[Edit difference data]
╔══

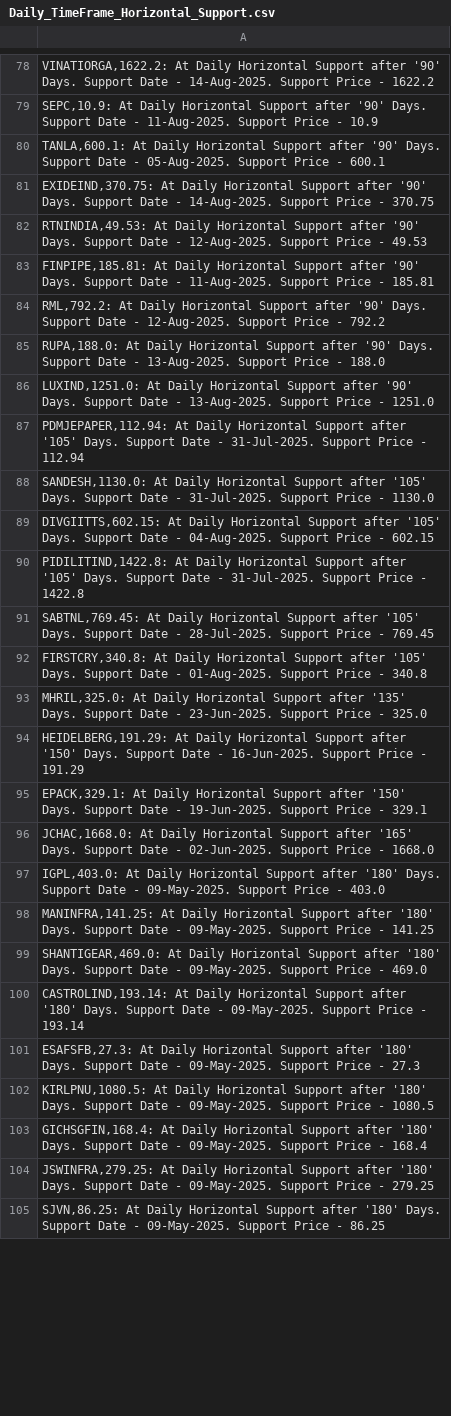
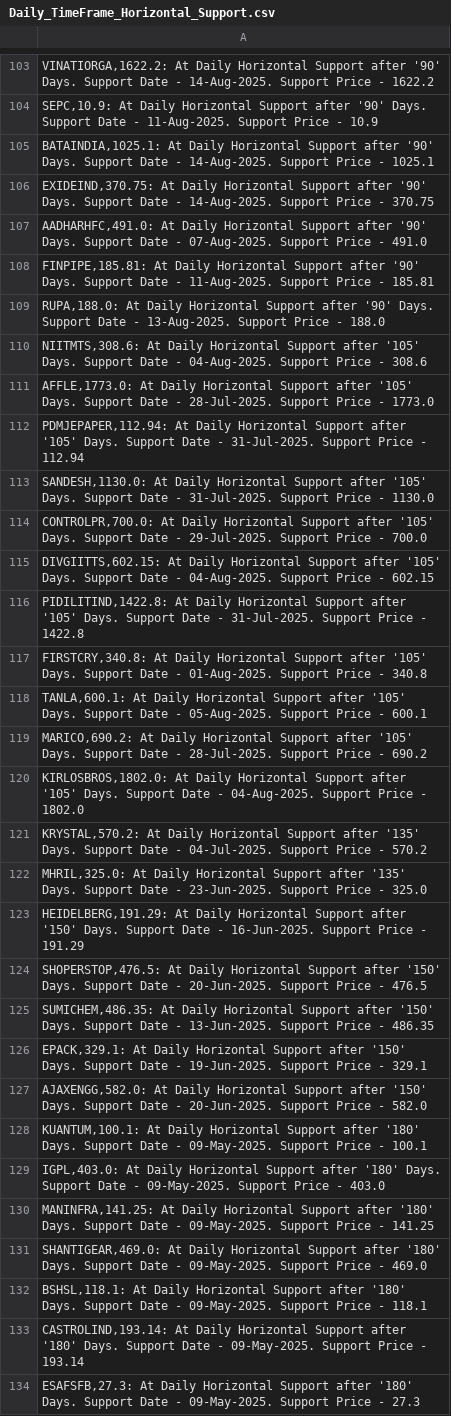
Before and after one commit to vibats/Daily_Notification_Data, a CSV file: Email_Notification_Data/Daily_TimeFrame_Horizontal_Support.csv, drawn as a sheet; only a part is shown, gaps mark what is left out; the shorter side is filled out with more unchanged rows; the diff covers the shown part only.

```diff
--- a/Email_Notification_Data/Daily_TimeFrame_Horizontal_Support.csv
+++ b/Email_Notification_Data/Daily_TimeFrame_Horizontal_Support.csv
@@ -79,19 +104,26 @@
 "SEPC,10.9: At Daily Horizontal Support after '90' Days. Support Date - 11-Aug-2025. Support Price - 10.9"
-"TANLA,600.1: At Daily Horizontal Support after '90' Days. Support Date - 05-Aug-2025. Support Price - 600.1"
+"BATAINDIA,1025.1: At Daily Horizontal Support after '90' Days. Support Date - 14-Aug-2025. Support Price - 1025.1"
 "EXIDEIND,370.75: At Daily Horizontal Support after '90' Days. Support Date - 14-Aug-2025. Support Price - 370.75"
-"RTNINDIA,49.53: At Daily Horizontal Support after '90' Days. Support Date - 12-Aug-2025. Support Price - 49.53"
+"AADHARHFC,491.0: At Daily Horizontal Support after '90' Days. Support Date - 07-Aug-2025. Support Price - 491.0"
 "FINPIPE,185.81: At Daily Horizontal Support after '90' Days. Support Date - 11-Aug-2025. Support Price - 185.81"
-"RML,792.2: At Daily Horizontal Support after '90' Days. Support Date - 12-Aug-2025. Support Price - 792.2"
 "RUPA,188.0: At Daily Horizontal Support after '90' Days. Support Date - 13-Aug-2025. Support Price - 188.0"
-"LUXIND,1251.0: At Daily Horizontal Support after '90' Days. Support Date - 13-Aug-2025. Support Price - 1251.0"
+"NIITMTS,308.6: At Daily Horizontal Support after '105' Days. Support Date - 04-Aug-2025. Support Price - 308.6"
+"AFFLE,1773.0: At Daily Horizontal Support after '105' Days. Support Date - 28-Jul-2025. Support Price - 1773.0"
 "PDMJEPAPER,112.94: At Daily Horizontal Support after '105' Days. Support Date - 31-Jul-2025. Support Price - 112.94"
 "SANDESH,1130.0: At Daily Horizontal Support after '105' Days. Support Date - 31-Jul-2025. Support Price - 1130.0"
+"CONTROLPR,700.0: At Daily Horizontal Support after '105' Days. Support Date - 29-Jul-2025. Support Price - 700.0"
 "DIVGIITTS,602.15: At Daily Horizontal Support after '105' Days. Support Date - 04-Aug-2025. Support Price - 602.15"
 "PIDILITIND,1422.8: At Daily Horizontal Support after '105' Days. Support Date - 31-Jul-2025. Support Price - 1422.8"
-"SABTNL,769.45: At Daily Horizontal Support after '105' Days. Support Date - 28-Jul-2025. Support Price - 769.45"
 "FIRSTCRY,340.8: At Daily Horizontal Support after '105' Days. Support Date - 01-Aug-2025. Support Price - 340.8"
+"TANLA,600.1: At Daily Horizontal Support after '105' Days. Support Date - 05-Aug-2025. Support Price - 600.1"
+"MARICO,690.2: At Daily Horizontal Support after '105' Days. Support Date - 28-Jul-2025. Support Price - 690.2"
+"KIRLOSBROS,1802.0: At Daily Horizontal Support after '105' Days. Support Date - 04-Aug-2025. Support Price - 1802.0"
+"KRYSTAL,570.2: At Daily Horizontal Support after '135' Days. Support Date - 04-Jul-2025. Support Price - 570.2"
 "MHRIL,325.0: At Daily Horizontal Support after '135' Days. Support Date - 23-Jun-2025. Support Price - 325.0"
 "HEIDELBERG,191.29: At Daily Horizontal Support after '150' Days. Support Date - 16-Jun-2025. Support Price - 191.29"
+"SHOPERSTOP,476.5: At Daily Horizontal Support after '150' Days. Support Date - 20-Jun-2025. Support Price - 476.5"
+"SUMICHEM,486.35: At Daily Horizontal Support after '150' Days. Support Date - 13-Jun-2025. Support Price - 486.35"
 "EPACK,329.1: At Daily Horizontal Support after '150' Days. Support Date - 19-Jun-2025. Support Price - 329.1"
-"JCHAC,1668.0: At Daily Horizontal Support after '165' Days. Support Date - 02-Jun-2025. Support Price - 1668.0"
+"AJAXENGG,582.0: At Daily Horizontal Support after '150' Days. Support Date - 20-Jun-2025. Support Price - 582.0"
+"KUANTUM,100.1: At Daily Horizontal Support after '180' Days. Support Date - 09-May-2025. Support Price - 100.1"
 "IGPL,403.0: At Daily Horizontal Support after '180' Days. Support Date - 09-May-2025. Support Price - 403.0"
@@ -99,2 +131,3 @@
 "SHANTIGEAR,469.0: At Daily Horizontal Support after '180' Days. Support Date - 09-May-2025. Support Price - 469.0"
+"BSHSL,118.1: At Daily Horizontal Support after '180' Days. Support Date - 09-May-2025. Support Price - 118.1"
 "CASTROLIND,193.14: At Daily Horizontal Support after '180' Days. Support Date - 09-May-2025. Support Price - 193.14"
```
Also changed, not shown: 37 added rows, 6 removed rows and 18 edited cells elsewhere in this file, Email_Notification_Data/Daily_TimeFrame_Horizontal_Support_30_Days.csv, Email_Notification_Data/Daily_Timeframe_Breakout_Retest.csv, 2 other files.
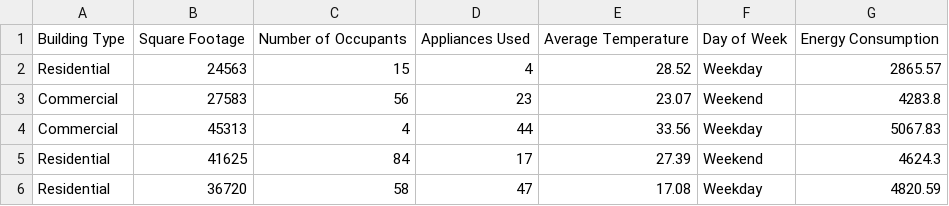
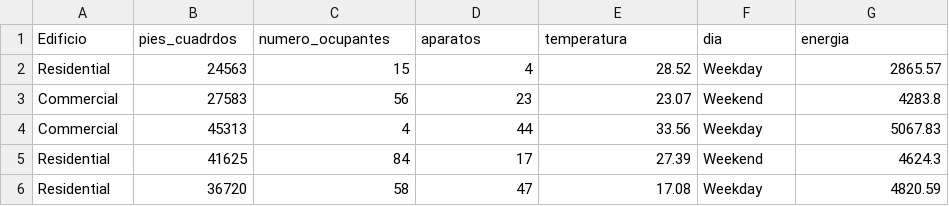
Before and after one commit to karenrosas0410-pixel/Estad-stica-2026B-, a CSV file: test_energy_data (1).csv, drawn as a sheet; only a part is shown; removed rows and columns are numbered as before the commit, all else as after; the diff names each change by its address in the sheet, - before the commit and + after, or states it on an @@ line.

Commit message:
Update test_energy_data (1).csv

```diff
--- a/test_energy_data (1).csv
+++ b/test_energy_data (1).csv
-row 1: Building Type | Square Footage | Number of Occupants | Appliances Used | Average Temperature | Day of Week | Energy Consumption
+row 1: Edificio | pies_cuadrdos | numero_ocupantes | aparatos | temperatura | dia | energia
```
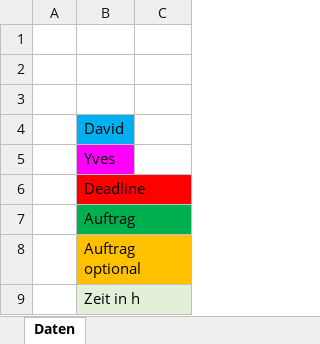
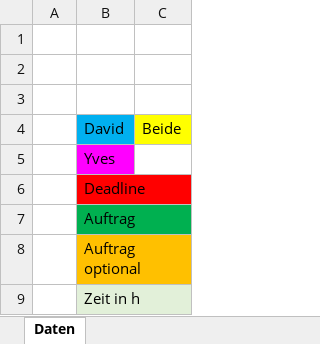
Before and after one commit to Yvxzx/Projekt_DMHS_Wanduhr, an Excel workbook: Planung/Gantt-Chart.xlsx, sheet Daten, drawn as a sheet; values as stored, in another font and other column widths than the file's, no borders; the diff names each change by its address in the sheet, - before the commit and + after, or states it on an @@ line.

```diff
--- a/Planung/Gantt-Chart.xlsx (sheet Daten)
+++ b/Planung/Gantt-Chart.xlsx (sheet Daten)
-C4: (empty)
+C4: Beide
-C4 fill: none
+C4 fill: #FFFF00
```
Also changed, not shown: sheet Gantt Chart für Digital-Uhr.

╚══

What the exercise asks
Every entry should come back exactly as written, only without images.

Exercise result
Before and after one commit to vibats/Daily_Notification_Data, a CSV file: Email_Notification_Data/Daily_TimeFrame_Horizontal_Support.csv, drawn as a sheet; only a part is shown, gaps mark what is left out; the shorter side is filled out with more unchanged rows; the diff covers the shown part only.

```diff
--- a/Email_Notification_Data/Daily_TimeFrame_Horizontal_Support.csv
+++ b/Email_Notification_Data/Daily_TimeFrame_Horizontal_Support.csv
@@ -79,19 +104,26 @@
 "SEPC,10.9: At Daily Horizontal Support after '90' Days. Support Date - 11-Aug-2025. Support Price - 10.9"
-"TANLA,600.1: At Daily Horizontal Support after '90' Days. Support Date - 05-Aug-2025. Support Price - 600.1"
+"BATAINDIA,1025.1: At Daily Horizontal Support after '90' Days. Support Date - 14-Aug-2025. Support Price - 1025.1"
 "EXIDEIND,370.75: At Daily Horizontal Support after '90' Days. Support Date - 14-Aug-2025. Support Price - 370.75"
-"RTNINDIA,49.53: At Daily Horizontal Support after '90' Days. Support Date - 12-Aug-2025. Support Price - 49.53"
+"AADHARHFC,491.0: At Daily Horizontal Support after '90' Days. Support Date - 07-Aug-2025. Support Price - 491.0"
 "FINPIPE,185.81: At Daily Horizontal Support after '90' Days. Support Date - 11-Aug-2025. Support Price - 185.81"
-"RML,792.2: At Daily Horizontal Support after '90' Days. Support Date - 12-Aug-2025. Support Price - 792.2"
 "RUPA,188.0: At Daily Horizontal Support after '90' Days. Support Date - 13-Aug-2025. Support Price - 188.0"
-"LUXIND,1251.0: At Daily Horizontal Support after '90' Days. Support Date - 13-Aug-2025. Support Price - 1251.0"
+"NIITMTS,308.6: At Daily Horizontal Support after '105' Days. Support Date - 04-Aug-2025. Support Price - 308.6"
+"AFFLE,1773.0: At Daily Horizontal Support after '105' Days. Support Date - 28-Jul-2025. Support Price - 1773.0"
 "PDMJEPAPER,112.94: At Daily Horizontal Support after '105' Days. Support Date - 31-Jul-2025. Support Price - 112.94"
 "SANDESH,1130.0: At Daily Horizontal Support after '105' Days. Support Date - 31-Jul-2025. Support Price - 1130.0"
+"CONTROLPR,700.0: At Daily Horizontal Support after '105' Days. Support Date - 29-Jul-2025. Support Price - 700.0"
 "DIVGIITTS,602.15: At Daily Horizontal Support after '105' Days. Support Date - 04-Aug-2025. Support Price - 602.15"
 "PIDILITIND,1422.8: At Daily Horizontal Support after '105' Days. Support Date - 31-Jul-2025. Support Price - 1422.8"
-"SABTNL,769.45: At Daily Horizontal Support after '105' Days. Support Date - 28-Jul-2025. Support Price - 769.45"
 "FIRSTCRY,340.8: At Daily Horizontal Support after '105' Days. Support Date - 01-Aug-2025. Support Price - 340.8"
+"TANLA,600.1: At Daily Horizontal Support after '105' Days. Support Date - 05-Aug-2025. Support Price - 600.1"
+"MARICO,690.2: At Daily Horizontal Support after '105' Days. Support Date - 28-Jul-2025. Support Price - 690.2"
+"KIRLOSBROS,1802.0: At Daily Horizontal Support after '105' Days. Support Date - 04-Aug-2025. Support Price - 1802.0"
+"KRYSTAL,570.2: At Daily Horizontal Support after '135' Days. Support Date - 04-Jul-2025. Support Price - 570.2"
 "MHRIL,325.0: At Daily Horizontal Support after '135' Days. Support Date - 23-Jun-2025. Support Price - 325.0"
 "HEIDELBERG,191.29: At Daily Horizontal Support after '150' Days. Support Date - 16-Jun-2025. Support Price - 191.29"
+"SHOPERSTOP,476.5: At Daily Horizontal Support after '150' Days. Support Date - 20-Jun-2025. Support Price - 476.5"
+"SUMICHEM,486.35: At Daily Horizontal Support after '150' Days. Support Date - 13-Jun-2025. Support Price - 486.35"
 "EPACK,329.1: At Daily Horizontal Support after '150' Days. Support Date - 19-Jun-2025. Support Price - 329.1"
-"JCHAC,1668.0: At Daily Horizontal Support after '165' Days. Support Date - 02-Jun-2025. Support Price - 1668.0"
+"AJAXENGG,582.0: At Daily Horizontal Support after '150' Days. Support Date - 20-Jun-2025. Support Price - 582.0"
+"KUANTUM,100.1: At Daily Horizontal Support after '180' Days. Support Date - 09-May-2025. Support Price - 100.1"
 "IGPL,403.0: At Daily Horizontal Support after '180' Days. Support Date - 09-May-2025. Support Price - 403.0"
@@ -99,2 +131,3 @@
 "SHANTIGEAR,469.0: At Daily Horizontal Support after '180' Days. Support Date - 09-May-2025. Support Price - 469.0"
+"BSHSL,118.1: At Daily Horizontal Support after '180' Days. Support Date - 09-May-2025. Support Price - 118.1"
 "CASTROLIND,193.14: At Daily Horizontal Support after '180' Days. Support Date - 09-May-2025. Support Price - 193.14"
```
Also changed, not shown: 37 added rows, 6 removed rows and 18 edited cells elsewhere in this file, Email_Notification_Data/Daily_TimeFrame_Horizontal_Support_30_Days.csv, Email_Notification_Data/Daily_Timeframe_Breakout_Retest.csv, 2 other files.
Before and after one commit to karenrosas0410-pixel/Estad-stica-2026B-, a CSV file: test_energy_data (1).csv, drawn as a sheet; only a part is shown; removed rows and columns are numbered as before the commit, all else as after; the diff names each change by its address in the sheet, - before the commit and + after, or states it on an @@ line.

Commit message:
Update test_energy_data (1).csv

```diff
--- a/test_energy_data (1).csv
+++ b/test_energy_data (1).csv
-row 1: Building Type | Square Footage | Number of Occupants | Appliances Used | Average Temperature | Day of Week | Energy Consumption
+row 1: Edificio | pies_cuadrdos | numero_ocupantes | aparatos | temperatura | dia | energia
```
Before and after one commit to Yvxzx/Projekt_DMHS_Wanduhr, an Excel workbook: Planung/Gantt-Chart.xlsx, sheet Daten, drawn as a sheet; values as stored, in another font and other column widths than the file's, no borders; the diff names each change by its address in the sheet, - before the commit and + after, or states it on an @@ line.

```diff
--- a/Planung/Gantt-Chart.xlsx (sheet Daten)
+++ b/Planung/Gantt-Chart.xlsx (sheet Daten)
-C4: (empty)
+C4: Beide
-C4 fill: none
+C4 fill: #FFFF00
```
Also changed, not shown: sheet Gantt Chart für Digital-Uhr.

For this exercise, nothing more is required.